───── Information given ─────
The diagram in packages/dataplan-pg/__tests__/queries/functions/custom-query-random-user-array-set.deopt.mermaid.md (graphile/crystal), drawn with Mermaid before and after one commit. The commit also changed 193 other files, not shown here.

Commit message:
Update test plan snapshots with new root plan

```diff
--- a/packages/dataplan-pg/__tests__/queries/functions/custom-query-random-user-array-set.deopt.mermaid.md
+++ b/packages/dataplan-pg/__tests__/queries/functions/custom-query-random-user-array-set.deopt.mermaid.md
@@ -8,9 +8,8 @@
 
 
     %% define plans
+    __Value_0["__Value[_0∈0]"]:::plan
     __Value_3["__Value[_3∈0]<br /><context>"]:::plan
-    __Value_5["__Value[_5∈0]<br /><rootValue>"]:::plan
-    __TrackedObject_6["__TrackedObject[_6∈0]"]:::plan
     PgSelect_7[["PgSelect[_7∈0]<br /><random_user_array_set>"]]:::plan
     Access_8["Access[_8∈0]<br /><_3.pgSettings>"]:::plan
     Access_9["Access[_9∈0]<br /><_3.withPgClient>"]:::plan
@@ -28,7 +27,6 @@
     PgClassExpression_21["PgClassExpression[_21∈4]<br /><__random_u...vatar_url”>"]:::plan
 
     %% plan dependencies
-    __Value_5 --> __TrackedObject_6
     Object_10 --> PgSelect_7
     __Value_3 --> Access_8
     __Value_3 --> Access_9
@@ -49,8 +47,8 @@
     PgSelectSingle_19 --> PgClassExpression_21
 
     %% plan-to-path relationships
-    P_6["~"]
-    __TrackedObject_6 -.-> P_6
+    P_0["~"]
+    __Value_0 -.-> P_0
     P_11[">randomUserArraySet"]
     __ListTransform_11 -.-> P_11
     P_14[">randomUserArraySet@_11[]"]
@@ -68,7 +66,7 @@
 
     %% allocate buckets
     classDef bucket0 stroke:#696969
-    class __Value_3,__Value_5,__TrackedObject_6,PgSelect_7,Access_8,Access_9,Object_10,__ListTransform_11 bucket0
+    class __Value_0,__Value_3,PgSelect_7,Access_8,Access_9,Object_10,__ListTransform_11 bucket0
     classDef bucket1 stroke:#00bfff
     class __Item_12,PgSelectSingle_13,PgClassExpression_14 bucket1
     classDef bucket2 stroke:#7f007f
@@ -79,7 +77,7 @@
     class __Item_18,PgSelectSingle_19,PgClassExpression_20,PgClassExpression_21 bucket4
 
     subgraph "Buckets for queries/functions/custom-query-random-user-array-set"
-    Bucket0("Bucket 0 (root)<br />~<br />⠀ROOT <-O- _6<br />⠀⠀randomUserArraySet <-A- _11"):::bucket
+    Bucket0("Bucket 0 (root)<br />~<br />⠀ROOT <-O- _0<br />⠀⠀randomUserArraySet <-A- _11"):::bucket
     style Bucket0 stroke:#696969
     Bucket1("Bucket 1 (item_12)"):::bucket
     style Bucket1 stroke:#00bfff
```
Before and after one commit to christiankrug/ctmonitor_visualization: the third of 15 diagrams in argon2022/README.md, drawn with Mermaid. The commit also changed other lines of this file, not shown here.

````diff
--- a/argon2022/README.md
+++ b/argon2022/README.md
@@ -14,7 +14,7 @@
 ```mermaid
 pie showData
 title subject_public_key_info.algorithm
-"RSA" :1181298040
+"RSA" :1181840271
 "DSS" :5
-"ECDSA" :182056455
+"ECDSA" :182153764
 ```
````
─────
Each of the lines above must appear again, unchanged.

> Expected answer:
The diagram in packages/dataplan-pg/__tests__/queries/functions/custom-query-random-user-array-set.deopt.mermaid.md (graphile/crystal), drawn with Mermaid before and after one commit. The commit also changed 193 other files, not shown here.

Commit message:
Update test plan snapshots with new root plan

```diff
--- a/packages/dataplan-pg/__tests__/queries/functions/custom-query-random-user-array-set.deopt.mermaid.md
+++ b/packages/dataplan-pg/__tests__/queries/functions/custom-query-random-user-array-set.deopt.mermaid.md
@@ -8,9 +8,8 @@
 
 
     %% define plans
+    __Value_0["__Value[_0∈0]"]:::plan
     __Value_3["__Value[_3∈0]<br /><context>"]:::plan
-    __Value_5["__Value[_5∈0]<br /><rootValue>"]:::plan
-    __TrackedObject_6["__TrackedObject[_6∈0]"]:::plan
     PgSelect_7[["PgSelect[_7∈0]<br /><random_user_array_set>"]]:::plan
     Access_8["Access[_8∈0]<br /><_3.pgSettings>"]:::plan
     Access_9["Access[_9∈0]<br /><_3.withPgClient>"]:::plan
@@ -28,7 +27,6 @@
     PgClassExpression_21["PgClassExpression[_21∈4]<br /><__random_u...vatar_url”>"]:::plan
 
     %% plan dependencies
-    __Value_5 --> __TrackedObject_6
     Object_10 --> PgSelect_7
     __Value_3 --> Access_8
     __Value_3 --> Access_9
@@ -49,8 +47,8 @@
     PgSelectSingle_19 --> PgClassExpression_21
 
     %% plan-to-path relationships
-    P_6["~"]
-    __TrackedObject_6 -.-> P_6
+    P_0["~"]
+    __Value_0 -.-> P_0
     P_11[">randomUserArraySet"]
     __ListTransform_11 -.-> P_11
     P_14[">randomUserArraySet@_11[]"]
@@ -68,7 +66,7 @@
 
     %% allocate buckets
     classDef bucket0 stroke:#696969
-    class __Value_3,__Value_5,__TrackedObject_6,PgSelect_7,Access_8,Access_9,Object_10,__ListTransform_11 bucket0
+    class __Value_0,__Value_3,PgSelect_7,Access_8,Access_9,Object_10,__ListTransform_11 bucket0
     classDef bucket1 stroke:#00bfff
     class __Item_12,PgSelectSingle_13,PgClassExpression_14 bucket1
     classDef bucket2 stroke:#7f007f
@@ -79,7 +77,7 @@
     class __Item_18,PgSelectSingle_19,PgClassExpression_20,PgClassExpression_21 bucket4
 
     subgraph "Buckets for queries/functions/custom-query-random-user-array-set"
-    Bucket0("Bucket 0 (root)<br />~<br />⠀ROOT <-O- _6<br />⠀⠀randomUserArraySet <-A- _11"):::bucket
+    Bucket0("Bucket 0 (root)<br />~<br />⠀ROOT <-O- _0<br />⠀⠀randomUserArraySet <-A- _11"):::bucket
     style Bucket0 stroke:#696969
     Bucket1("Bucket 1 (item_12)"):::bucket
     style Bucket1 stroke:#00bfff
```
Before and after one commit to christiankrug/ctmonitor_visualization: the third of 15 diagrams in argon2022/README.md, drawn with Mermaid. The commit also changed other lines of this file, not shown here.

````diff
--- a/argon2022/README.md
+++ b/argon2022/README.md
@@ -14,7 +14,7 @@
 ```mermaid
 pie showData
 title subject_public_key_info.algorithm
-"RSA" :1181298040
+"RSA" :1181840271
 "DSS" :5
-"ECDSA" :182056455
+"ECDSA" :182153764
 ```
````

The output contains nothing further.